Photo : Wikipedia

Crowds are flooding the Tate Britain and museum goers will never feel lonely when visiting the seven galleries composing this amazing exhibition. Even the late landscapes, the last moment of a well-paced tour which is perfectly presented, seduce art lovers, ready to forgive the head of the pre-Raphaelite school whatever he attempted. Obviously, John Everett Millais maintains his power of attraction on the English public. There are no breaks in a successful career which brought wealth and fame to the artist starting in the late 1850’s. It consisted, as is well known, of an abundant and varied production, closely managing mechanical reproductions and exerting the ability to reach his admirers by any means possible. Much can, and has, been said about Millais’ incursions into advertising, for instance ! Unlike some retrospectives, more inclined to enclose an artist’s work rather than open new perspectives, the one at the Tate reminds us of the ease with which Millais moved from one theme to the next, changing styles at will after 1860, using photography as well as the accepted models of English tradition, in a word, seizing whatever chance he could to respond to Victorian society’s ever-widening demands. The artist had started early on. The painting which brought him recognition in 1846 by the public at the Royal Academy, evoking the bloody massacre of the Incas by the Spanish Catholics, was in tune with the aesthetic choices of English Romanticism, somewhere between West and Wilkie. Willfully and resolutely ignoring the boundaries among the different genres, mixing grand rhetoric with picturesque details, Millais displayed a disconcerting mastery at the age of sixteen. The scene as well as the brushstrokes are energetic, the light is warm, “the effect” very “sure”, in the words of Géricault after his stay in London around 1820.

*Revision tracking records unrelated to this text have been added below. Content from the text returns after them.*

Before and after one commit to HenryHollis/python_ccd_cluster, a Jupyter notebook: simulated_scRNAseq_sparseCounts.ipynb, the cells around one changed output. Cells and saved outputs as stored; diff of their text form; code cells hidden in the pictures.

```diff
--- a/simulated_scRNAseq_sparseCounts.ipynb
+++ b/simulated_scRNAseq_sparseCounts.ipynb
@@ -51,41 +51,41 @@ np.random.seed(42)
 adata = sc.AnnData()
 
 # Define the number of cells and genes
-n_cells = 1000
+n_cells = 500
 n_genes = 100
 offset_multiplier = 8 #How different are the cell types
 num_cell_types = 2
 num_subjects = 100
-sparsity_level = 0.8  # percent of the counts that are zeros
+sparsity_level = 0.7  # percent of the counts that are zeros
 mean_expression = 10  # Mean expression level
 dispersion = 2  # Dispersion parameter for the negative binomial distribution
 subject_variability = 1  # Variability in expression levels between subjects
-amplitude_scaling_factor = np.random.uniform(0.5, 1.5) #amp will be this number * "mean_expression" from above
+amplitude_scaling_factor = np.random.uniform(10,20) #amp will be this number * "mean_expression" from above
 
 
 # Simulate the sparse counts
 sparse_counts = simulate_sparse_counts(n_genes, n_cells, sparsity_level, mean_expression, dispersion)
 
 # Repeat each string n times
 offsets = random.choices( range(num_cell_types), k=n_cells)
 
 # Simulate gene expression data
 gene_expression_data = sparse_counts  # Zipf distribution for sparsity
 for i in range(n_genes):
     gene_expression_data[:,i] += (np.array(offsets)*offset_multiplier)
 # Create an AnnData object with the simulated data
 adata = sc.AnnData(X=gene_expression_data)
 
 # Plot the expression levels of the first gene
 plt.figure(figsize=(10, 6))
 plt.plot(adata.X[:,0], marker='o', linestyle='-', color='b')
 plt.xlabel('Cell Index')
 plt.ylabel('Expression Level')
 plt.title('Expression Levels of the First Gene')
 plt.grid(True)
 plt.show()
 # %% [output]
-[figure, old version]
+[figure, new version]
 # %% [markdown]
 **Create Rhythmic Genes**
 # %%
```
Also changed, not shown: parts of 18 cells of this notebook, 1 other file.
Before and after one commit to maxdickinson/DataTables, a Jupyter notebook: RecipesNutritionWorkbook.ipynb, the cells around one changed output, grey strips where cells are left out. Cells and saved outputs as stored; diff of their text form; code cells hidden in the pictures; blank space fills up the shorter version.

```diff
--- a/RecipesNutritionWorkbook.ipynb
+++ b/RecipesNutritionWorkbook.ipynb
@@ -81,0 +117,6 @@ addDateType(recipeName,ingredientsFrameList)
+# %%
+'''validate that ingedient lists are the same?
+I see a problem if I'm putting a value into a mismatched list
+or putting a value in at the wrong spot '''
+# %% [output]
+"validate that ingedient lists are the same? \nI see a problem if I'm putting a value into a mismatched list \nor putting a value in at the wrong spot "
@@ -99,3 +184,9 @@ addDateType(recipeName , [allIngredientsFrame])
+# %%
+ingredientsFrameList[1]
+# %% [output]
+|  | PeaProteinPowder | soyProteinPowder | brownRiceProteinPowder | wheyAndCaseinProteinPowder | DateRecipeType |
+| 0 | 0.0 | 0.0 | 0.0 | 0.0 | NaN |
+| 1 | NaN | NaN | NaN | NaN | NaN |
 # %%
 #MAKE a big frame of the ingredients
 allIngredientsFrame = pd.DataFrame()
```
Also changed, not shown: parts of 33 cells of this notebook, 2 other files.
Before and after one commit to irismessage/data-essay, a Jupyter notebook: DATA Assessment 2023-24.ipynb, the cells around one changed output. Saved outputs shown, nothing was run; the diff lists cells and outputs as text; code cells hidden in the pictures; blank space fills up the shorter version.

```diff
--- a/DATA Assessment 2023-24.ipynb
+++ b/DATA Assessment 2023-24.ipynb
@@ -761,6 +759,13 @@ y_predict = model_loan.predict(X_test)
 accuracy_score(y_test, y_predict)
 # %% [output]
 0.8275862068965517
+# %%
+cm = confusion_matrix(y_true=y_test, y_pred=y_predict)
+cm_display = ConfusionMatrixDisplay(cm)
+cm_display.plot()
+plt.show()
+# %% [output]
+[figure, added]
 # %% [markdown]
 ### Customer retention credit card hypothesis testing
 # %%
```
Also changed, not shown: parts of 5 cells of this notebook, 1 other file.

2. John Everett Millais (1829-1896)
Order of Release, Oil on canvas - 102,8 x 73,7 cm
Londres, Tate Britain
Photo : Tate Britain

The change in manner is all the more surprising. Was it a break with the past ? Along with Alison Smith, one can speak rather of a profound reorientation, in keeping with the visual culture of his childhood. Hence primitivism, one of the founding principles of the pre-Raphaelite group in 1848, is reflected in Millais’ documented interest in Flaxman and Moritz Retzsch’s Shakesperian illustrations, two musts in the artistic Europe of 1790-1830. In both cases, pure lines, archaisms and the dramatic tension of feelings take precedence over any other consideration. The alchemy of the pre-Raphaelites, on this point close to a painter such as Ingres, had to paradoxically combine this false naïveté and a form of extreme realism, carrying mimetic illusion as far as possible but with it the concern for psychological intensity. Let us not forget, though, that Millais’ precocious talent in pursuing sources beyond literary classics, by turning to genre subjects, prevented his painting from acquiring any artificial dryness. The exhibition, which in the first two galleries assembles the best work from 1848-1860, highlights how the painter early on adopts slightly more modern themes and, rather than opting for complicated narrative compositions, prefers to concentrate emotions in scenes limited to two or three figures. His aim is to touch the viewer’s heart directly by offering him the constantly changing display of couples struck by love or threatened by the world. Danger is never far, ready to strike or destroy the happiness of these rapturous young people. It is in fact recurrent in the iconography of the times. When looking at (ill. 1), inspired by Meyerbeer’s famous opera, one wonders to what extent Millais was familiar with French images which, before his own painting, passionately represented the Catholic Valentine and the Protestant Raoul de Nangis.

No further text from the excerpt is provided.